Northeastern Section - 48th Annual Meeting (18–20 March 2013)

Paper No. 2
Presentation Time: 1:30 PM-5:00 PM


MCGRATH, Monica and MUTTI, Laurence, Department of Geology, Juniata College, 1700 Moore Street, Huntingdon, PA 16652,

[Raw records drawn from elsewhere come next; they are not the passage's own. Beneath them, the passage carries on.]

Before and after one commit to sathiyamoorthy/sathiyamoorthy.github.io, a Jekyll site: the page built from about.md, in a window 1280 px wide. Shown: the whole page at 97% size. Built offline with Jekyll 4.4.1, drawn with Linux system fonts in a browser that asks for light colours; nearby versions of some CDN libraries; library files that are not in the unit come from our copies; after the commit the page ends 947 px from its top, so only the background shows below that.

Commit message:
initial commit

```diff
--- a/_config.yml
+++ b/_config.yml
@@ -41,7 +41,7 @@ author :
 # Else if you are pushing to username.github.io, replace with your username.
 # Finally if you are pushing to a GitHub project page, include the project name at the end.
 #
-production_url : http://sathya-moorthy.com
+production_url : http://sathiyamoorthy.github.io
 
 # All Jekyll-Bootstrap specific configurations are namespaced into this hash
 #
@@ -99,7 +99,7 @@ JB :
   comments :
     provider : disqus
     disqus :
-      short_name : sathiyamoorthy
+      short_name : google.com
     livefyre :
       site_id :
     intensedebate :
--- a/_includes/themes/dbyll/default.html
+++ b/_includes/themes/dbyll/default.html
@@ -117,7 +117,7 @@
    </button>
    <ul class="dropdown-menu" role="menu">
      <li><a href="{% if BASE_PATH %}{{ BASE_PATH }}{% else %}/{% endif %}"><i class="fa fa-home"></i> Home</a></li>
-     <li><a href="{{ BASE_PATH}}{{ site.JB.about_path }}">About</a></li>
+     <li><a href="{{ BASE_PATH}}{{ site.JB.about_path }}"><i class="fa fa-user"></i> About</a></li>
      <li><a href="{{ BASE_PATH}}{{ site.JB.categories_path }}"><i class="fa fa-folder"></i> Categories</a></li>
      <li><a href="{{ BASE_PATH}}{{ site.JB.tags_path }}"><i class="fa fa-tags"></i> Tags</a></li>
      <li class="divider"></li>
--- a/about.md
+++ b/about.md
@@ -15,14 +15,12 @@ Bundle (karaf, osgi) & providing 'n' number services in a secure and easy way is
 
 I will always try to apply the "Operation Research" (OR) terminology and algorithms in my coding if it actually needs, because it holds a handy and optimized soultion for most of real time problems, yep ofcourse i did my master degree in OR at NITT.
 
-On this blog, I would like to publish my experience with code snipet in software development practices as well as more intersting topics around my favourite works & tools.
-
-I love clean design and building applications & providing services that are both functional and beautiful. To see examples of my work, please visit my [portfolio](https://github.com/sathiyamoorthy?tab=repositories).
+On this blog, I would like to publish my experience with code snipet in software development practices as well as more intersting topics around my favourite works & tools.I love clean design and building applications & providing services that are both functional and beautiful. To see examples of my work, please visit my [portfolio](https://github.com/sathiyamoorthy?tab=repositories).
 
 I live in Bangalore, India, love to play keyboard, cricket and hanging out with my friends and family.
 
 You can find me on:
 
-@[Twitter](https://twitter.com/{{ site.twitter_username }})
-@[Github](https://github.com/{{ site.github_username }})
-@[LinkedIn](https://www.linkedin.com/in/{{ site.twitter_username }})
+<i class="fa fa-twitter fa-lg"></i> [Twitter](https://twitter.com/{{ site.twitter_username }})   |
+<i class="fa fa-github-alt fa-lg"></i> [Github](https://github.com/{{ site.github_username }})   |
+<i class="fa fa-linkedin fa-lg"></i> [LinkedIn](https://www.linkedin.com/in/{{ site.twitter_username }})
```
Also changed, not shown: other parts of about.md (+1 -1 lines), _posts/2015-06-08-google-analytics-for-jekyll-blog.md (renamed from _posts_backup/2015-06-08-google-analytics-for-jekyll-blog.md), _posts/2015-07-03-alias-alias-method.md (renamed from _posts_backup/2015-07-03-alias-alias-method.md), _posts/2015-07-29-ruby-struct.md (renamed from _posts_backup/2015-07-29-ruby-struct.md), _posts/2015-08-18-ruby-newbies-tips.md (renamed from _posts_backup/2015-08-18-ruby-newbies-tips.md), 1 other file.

SEM cathodoluminescence paired with fluid inclusion analysis can be used to explore crystal growth history. These techniques were applied to post diagenetic quartz from vertical veins crosscutting the Mahantango Fm. near Huntingdon, PA. All samples were hexagonal prisms. Systematic SEM-CL images were collected to create full CL maps to assess growth tied to fluid inclusion entrapment. Fluid inclusions demonstrated primary, pseudo-secondary and secondary entrapment of 1 and 2-phase fluids. No inclusions were petroliferous, unlike those in quartz collected from Brallier Fm veins a mile away (Curry 2012). Full characterization of the Mahantango inclusions is still underway. A variety of intriguing patterns were documented in the SEM-CL images. The geometry of differences in CL brightness demonstrated that crystallization was discontinuous, growth conditions highly variable, and that growth occurred directly from solution without a preliminary amorphous phase. Non-concentric growth, seen in inhomogeneous orientations of growth planes, indicated abrupt shifts in favored growth surface. Multiple instances of dissolution and truncation of growth bands were observed; some crystallographically controlled and others not. Dissolution followed two distinct patterns with some occurring along exposed crystal faces, followed by new growth on corroded surfaces, sometimes resuming in the same orientation and at other times occurring on different faces. Elsewhere, dissolution was vermicular, observed as solution channels. Some holes were in-filled, but others remained empty. Isolated annealed fractures were also present; some straight and crystallographically-controlled, others conchoidal. Fractures do not display crack-seal texture. Multi-stage growth and dissolution was observed throughout all samples examined, demonstrating that quartz growth in this setting was neither straightforward nor continuous. Microscopic growth and erosion features observable in single crystals strikingly resemble outcrop-scale sedimentary features such as scour and fill, disconformities, and dissolution channels. While interrupted growth might have offered favorable sites for entrapment of fluid inclusions, the inclusion distribution in these specimens does not correlate well with these gaps in growth.